Annapolis is the home of the U.S. Naval Academy, and also its informal name. In the same way, the U.S. Military Academy is called "West Point."

Rhode Island:

Rhode Island is the smallest state in the nation, in terms of geographic size. It's known as the last state to ratify the Constitution, doing so only after the rest of the new nation threatened to treat it as a foreign power.

New Jersey:

Newark is New Jersey's largest city. Its airport is one of three major ones that serve New York City.

Alabama:

Montgomery is located in southern Alabama. It is conversely known both as the "Cradle of the Confederacy" and the "Birthplace of the Civil Rights Movement."

Pennsylvania:

Philadelphia, the "City of Brotherly Love," gets all the attention, of course. Harrisburg barely makes the list of Pennsylvania's ten largest cities.

New Hampshire:

"Concord," meaning "agreement or amity," is a fairly common name for cities across America. It's also the Granite State's capital.

Maine:

Portland is Maine's largest city. Bangor is better known than it should be, by rights ... all because of the prolific work of Stephen King, who sets many of his books there.

Vermont:

This is another one that trips up students learning their state capitals. Burlington is Vermont's largest city -- although it's hardly a household name either.

Connecticut:
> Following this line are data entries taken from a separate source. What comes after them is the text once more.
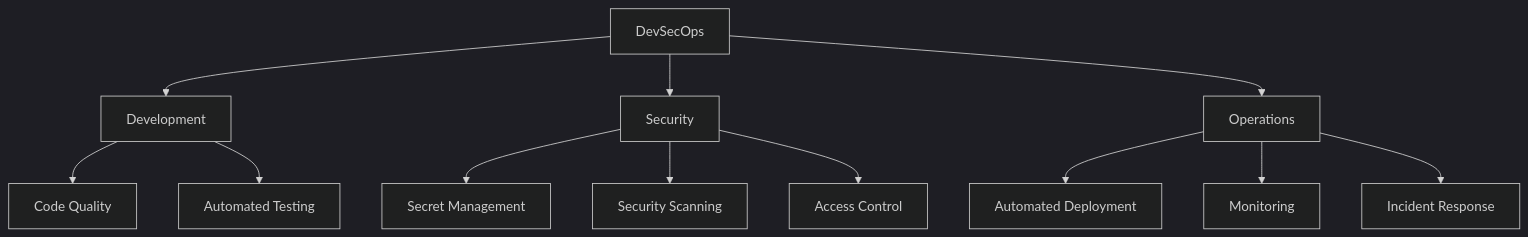
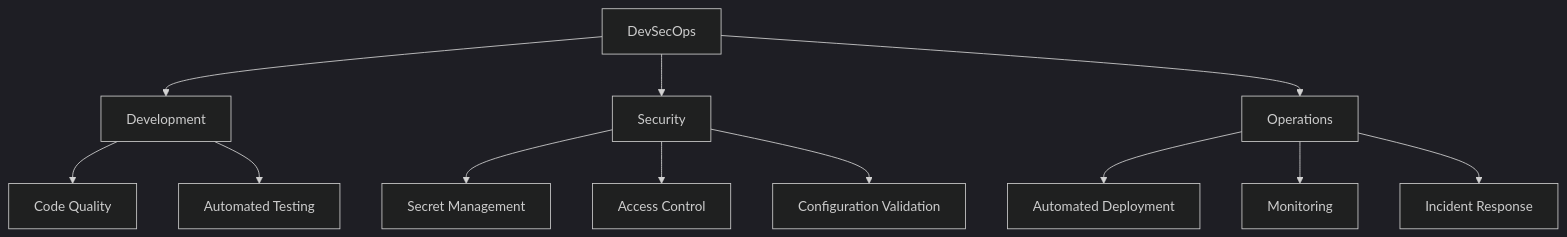
One commit to 4gh0rn/dev-blog changed the second of 11 diagrams in docs/projects/conduit-deployment.md. Above: the diagram before and after it, drawn with Mermaid (dark theme). The commit also changed other lines of this file, not shown here.

Commit message:
Update conduit-deployment documentation: modify pipeline stages to reflect changes in security scanning and deployment processes, add notes on recommended security practices, and enhance clarity in workflow diagrams.

````diff
--- a/docs/projects/conduit-deployment.md
+++ b/docs/projects/conduit-deployment.md
@@ -77,17 +77,17 @@
 ```mermaid
 graph TB
     A[DevSecOps] --> B[Development]
     A --> C[Security]
     A --> D[Operations]
     
     B --> B1[Code Quality]
     B --> B2[Automated Testing]
     
     C --> C1[Secret Management]
-    C --> C2[Security Scanning]
-    C --> C3[Access Control]
+    C --> C2[Access Control]
+    C --> C3[Configuration Validation]
     
     D --> D1[Automated Deployment]
     D --> D2[Monitoring]
     D --> D3[Incident Response]
 ```
````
Hartford is known for being the home base of a number of insurance companies. "Discovery" columnist Bob Berman notes that meteors struck a suburb of Hartford twice in 11 years -- a highly unlikely coincidence that Berman jokes might be a cosmic prank on all the insurance adjusters and statisticians living there!

Delaware:

Fun fact: Delaware has just three counties. That's fewer than any other U.S. state, even tiny Rhode Island.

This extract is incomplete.